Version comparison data
◇ ◇ ◇
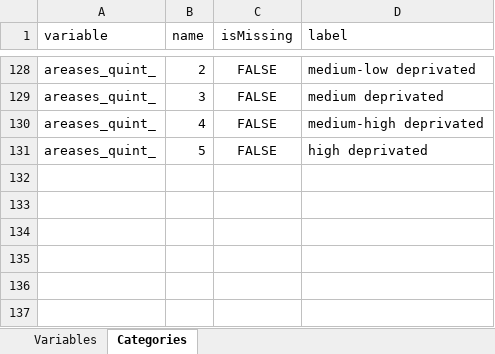
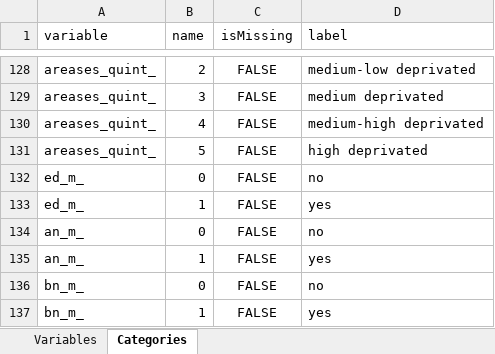
Before and after one commit to lifecycle-project/ds-upload, an Excel workbook: R/data/dictionaries/core/2_0/2_0_yearly_rep.xlsx, sheet Categories, drawn as a sheet; only a part is shown, gaps mark what is left out; values as stored, in another font and other column widths than the file's, no borders; the diff names each change by its address in the sheet, - before the commit and + after, or states it on an @@ line.

```diff
--- a/R/data/dictionaries/core/2_0/2_0_yearly_rep.xlsx (sheet Categories)
+++ b/R/data/dictionaries/core/2_0/2_0_yearly_rep.xlsx (sheet Categories)
+row 132: ed_m_ | 0 | FALSE | no
+row 133: ed_m_ | 1 | FALSE | yes
+row 134: an_m_ | 0 | FALSE | no
+row 135: an_m_ | 1 | FALSE | yes
+row 136: bn_m_ | 0 | FALSE | no
+row 137: bn_m_ | 1 | FALSE | yes
```
Also changed, not shown: sheet Variables, R/data/dictionaries/core/2_0/2_0_non_rep.xlsx, 2 other files.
◇ ◇ ◇
EXERCISE AIM: Nothing but the records above, retyped exactly and stripped of images, should appear in the answer.

WRITTEN REPLY:
Before and after one commit to lifecycle-project/ds-upload, an Excel workbook: R/data/dictionaries/core/2_0/2_0_yearly_rep.xlsx, sheet Categories, drawn as a sheet; only a part is shown, gaps mark what is left out; values as stored, in another font and other column widths than the file's, no borders; the diff names each change by its address in the sheet, - before the commit and + after, or states it on an @@ line.

```diff
--- a/R/data/dictionaries/core/2_0/2_0_yearly_rep.xlsx (sheet Categories)
+++ b/R/data/dictionaries/core/2_0/2_0_yearly_rep.xlsx (sheet Categories)
+row 132: ed_m_ | 0 | FALSE | no
+row 133: ed_m_ | 1 | FALSE | yes
+row 134: an_m_ | 0 | FALSE | no
+row 135: an_m_ | 1 | FALSE | yes
+row 136: bn_m_ | 0 | FALSE | no
+row 137: bn_m_ | 1 | FALSE | yes
```
Also changed, not shown: sheet Variables, R/data/dictionaries/core/2_0/2_0_non_rep.xlsx, 2 other files.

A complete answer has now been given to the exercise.